|back to homepage|
|"Fractal Ellipse" series (2002 - 2005) evolved out of the "Natural Selection" series. It takes its name from Benoit Mandelbrot's "Fractals." This mathematical theory connects the Macrocosm with the Microcosm and has influenced my work since the 1970's.
Nature creates its own fluid system of order through change. In my early work I created methods and images that mirrored scientific or philosophical theories using animals random movements as a metaphor for empirical thought.
The mice, cats, fish dogs, or horses created drawings and by mapping these in a scientific manner a totally synthetic, self-referential order was arrived at.
The "Fractal Ellipse" series also deals with such codification of causality but it also focuses on color, opacity and transparency. Here intuitive observations of natural phenomena such as the seasonal order of plants, clouds, water and light play a primary role.
|"Natural Selection," (1999-2001), is a series that merge past concepts of geometric systems with elements of chance, randomness, and causality.
Set in the golden section format, I use "The I Ching," to 'choose' colors for a mapping line that follows the pattern produced by the accidental nature of the random stains.
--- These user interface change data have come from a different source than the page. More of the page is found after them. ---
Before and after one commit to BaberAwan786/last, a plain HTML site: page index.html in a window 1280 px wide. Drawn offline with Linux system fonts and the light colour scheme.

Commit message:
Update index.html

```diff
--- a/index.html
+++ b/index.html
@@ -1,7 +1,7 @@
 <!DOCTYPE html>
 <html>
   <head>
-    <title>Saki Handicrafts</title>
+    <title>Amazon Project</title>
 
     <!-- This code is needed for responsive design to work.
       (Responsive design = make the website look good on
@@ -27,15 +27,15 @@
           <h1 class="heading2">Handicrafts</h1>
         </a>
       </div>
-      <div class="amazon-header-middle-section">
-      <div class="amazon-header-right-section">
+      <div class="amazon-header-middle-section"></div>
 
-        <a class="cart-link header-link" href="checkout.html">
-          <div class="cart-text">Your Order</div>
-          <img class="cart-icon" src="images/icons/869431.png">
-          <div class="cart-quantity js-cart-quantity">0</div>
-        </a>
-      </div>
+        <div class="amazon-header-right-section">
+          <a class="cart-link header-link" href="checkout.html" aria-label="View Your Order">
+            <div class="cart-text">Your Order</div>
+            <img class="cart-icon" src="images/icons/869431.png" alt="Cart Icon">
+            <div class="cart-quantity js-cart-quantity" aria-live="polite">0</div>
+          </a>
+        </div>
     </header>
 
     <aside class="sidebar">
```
Nicholas Hondrogen seeks to directly challenge traditional notions of pictorial representation. At the outset, the artist demands that we question what we are trained to believe in visual conventions.
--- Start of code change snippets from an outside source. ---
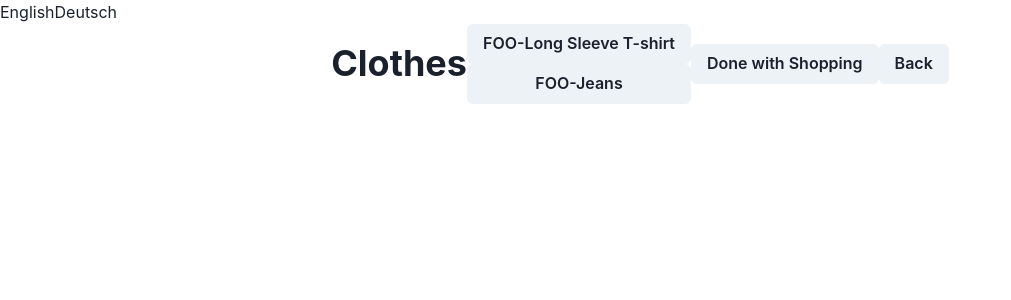
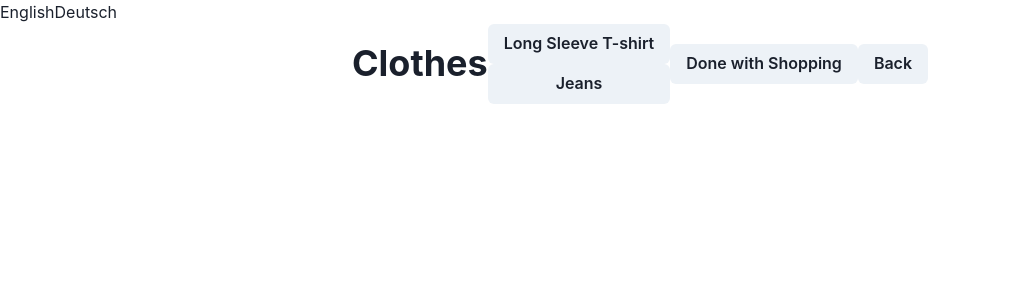
Before and after one commit to spaudanjo/bt-preorder-app, a React (Create React App) app: page / in a window 1280 px wide. Both pictures are taken after a click on the button "No". Shown: the top 300 px of the page, without its empty margins (0-1011 px from the left). Built offline with nearby package versions, Linux system fonts and the light colour scheme.

Commit message:
WIP - use Chakra UI components

```diff
--- a/src/components/form-views/NFIShop/NFIShop.tsx
+++ b/src/components/form-views/NFIShop/NFIShop.tsx
@@ -61,15 +61,7 @@ const NFIShop = ({
       <Grid>
         {Object.keys(normalisedAndLocalisedProductTypeTuples)
           .map(
-            (productTypeKey) =>
-            {
-
-              const FOO = normalisedAndLocalisedProductTypeTuples[productTypeKey]
-              console.log(currentLanguage.id)
-              console.log(FOO)
-
-              return FOO;
-            }
+            (productTypeKey) => normalisedAndLocalisedProductTypeTuples[productTypeKey]
           )
           .map((productType) => (
               <Button
@@ -79,7 +71,7 @@ const NFIShop = ({
                   setProductTypeForDetailView(productType.normalised)
                 }
               >
-                FOO-{productType.localised}
+                {productType.localised}
               </Button>
           ))}
       </Grid>
--- a/src/components/form-views/NFIShop/helpers.ts
+++ b/src/components/form-views/NFIShop/helpers.ts
@@ -3,10 +3,5 @@ import { Product } from "../../../Types";
 export const getLocalizedProductDetailsForCurrentLanguageOrForEnglish = (
   product: Product,
   languageId: string
-) =>
-{
-  console.log(product.localizedProductDetailsByLanguageId);
-  return product.localizedProductDetailsByLanguageId[languageId] ||
+) => product.localizedProductDetailsByLanguageId[languageId] ||
   product.localizedProductDetailsByLanguageId["en"];
-
-}
```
In theoretical practice, Hondrogen conflates the ideas of pattern, chance and randomness and causality into a complex amalgam of conceptual underpinning for a statement through his work that is, at once both formalist and sociological... His unsettling depictions contrast with conventional methodologies for artistic illustrations of systems of mechanics and serve as thought maps addressing perception." Ken Bloom, director BMOCA.
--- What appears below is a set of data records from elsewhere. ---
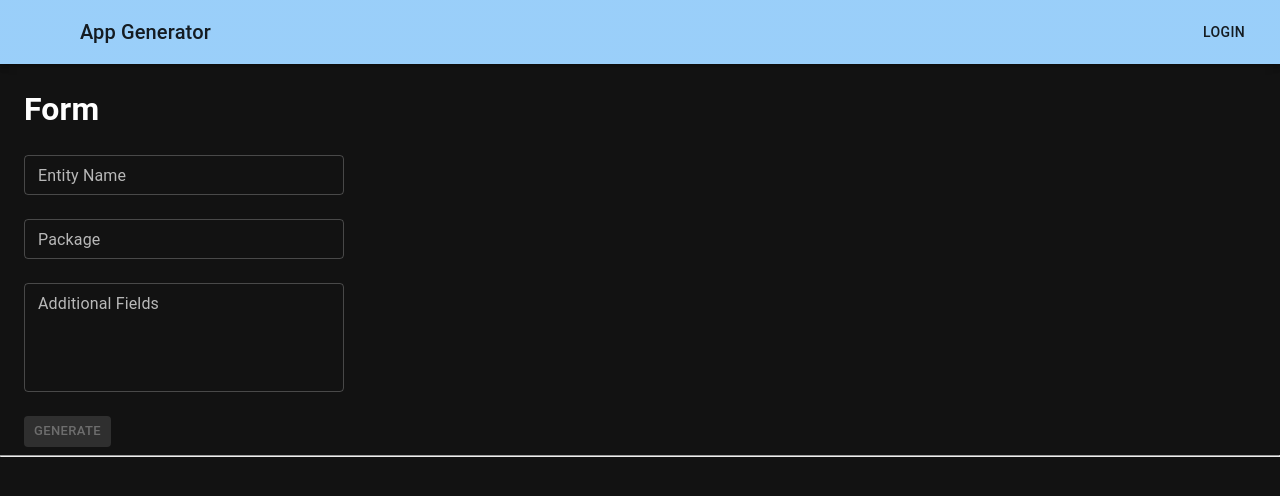
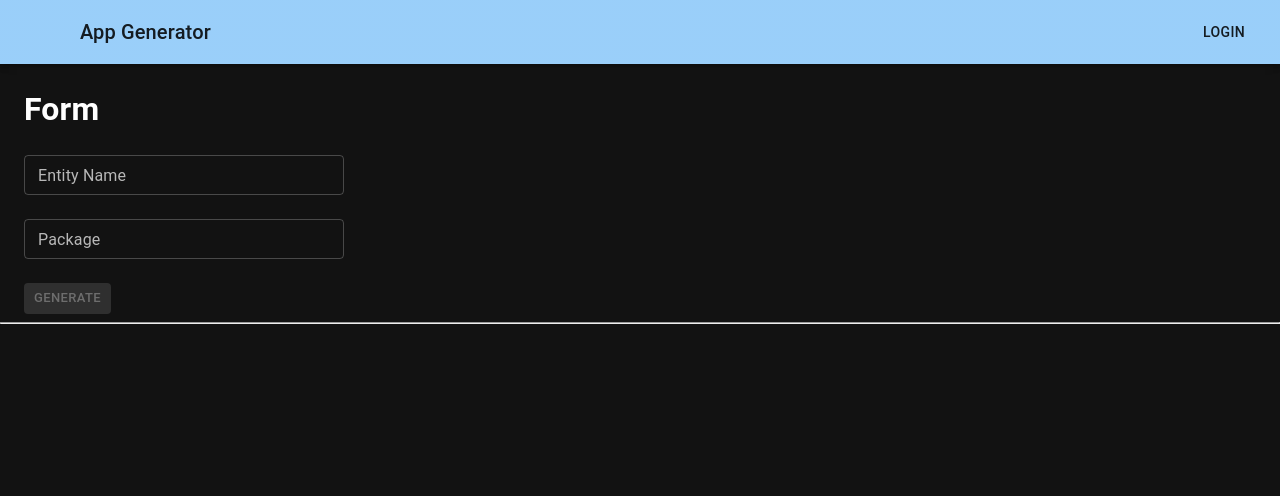
Before and after one commit to paulwoods/app-generator, a React (Vite) app in the folder frontend/: page / in a window 1280 px wide. Shown: the top 496 px of the page. Built offline with nearby package versions, Linux system fonts and the light colour scheme; some icons are missing.

Commit message:
feat: removed fields from app-request.

```diff
--- a/frontend/src/home/components/AppRequestForm.tsx
+++ b/frontend/src/home/components/AppRequestForm.tsx
@@ -12,8 +12,7 @@ export const AppRequestForm = ({storage, onGenerate}: AppRequestFormProps) => {
     const [appRequest, setAppRequest] = useLocalStorage<AppRequest>(storage,
         {
             entity: '',
-            pkg: '',
-            fields: ''
+            pkg: ''
         }
     )
 
@@ -21,7 +20,7 @@ export const AppRequestForm = ({storage, onGenerate}: AppRequestFormProps) => {
         onGenerate(appRequest);
     };
 
-    const canGenerate = appRequest.entity && appRequest.pkg && appRequest.fields;
+    const canGenerate = appRequest.entity && appRequest.pkg;
 
     return <Box sx={{display: "flex", flexDirection: "column", alignItems: "flex-start", gap: 3, width: "100%"}}>
 
@@ -41,16 +40,6 @@ export const AppRequestForm = ({storage, onGenerate}: AppRequestFormProps) => {
             onChange={(e) => setAppRequest({...appRequest, pkg: e.target.value})}
         />
 
-        <TextField
-            size="small"
-            multiline
-            minRows={4}
-            fullWidth
-            label="Additional Fields"
-            value={appRequest.fields}
-            onChange={(e) => setAppRequest({...appRequest, fields: e.target.value})}
-        />
-
         <Button size="small" variant="contained" onClick={handleGenerate} disabled={!canGenerate}>Generate</Button>
 
     </Box>
--- a/frontend/src/home/pages/HomeIndexPage.tsx
+++ b/frontend/src/home/pages/HomeIndexPage.tsx
@@ -46,7 +46,7 @@ export const HomeIndexPage = () => {
 
         <hr/>
 
-        <Box>
+        <Box sx={{ml: 3}}>
             <pre>{results}</pre>
         </Box>
 
--- a/frontend/src/types.ts
+++ b/frontend/src/types.ts
@@ -1,5 +1,4 @@
 export type AppRequest = {
     entity: string;
     pkg: string;
-    fields: string
 }
```
Also changed, not shown: 1 other file (tests, documents, lock files or other folders).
|"All the languages of art have been developed to transform the instantaneous into the permanent... The notion that art imitates nature is one that appeals only in periods of scepticism. Art does not imitate nature, it imitates creation, sometimes to propose an alternative world, sometimes to simply amplify, to confirm, to make social the brief hope offered by nature. Art is an organized response to what nature allows us to glimpse occasionally." John Berger, "The Sense of Sight -The White Bird" 1985|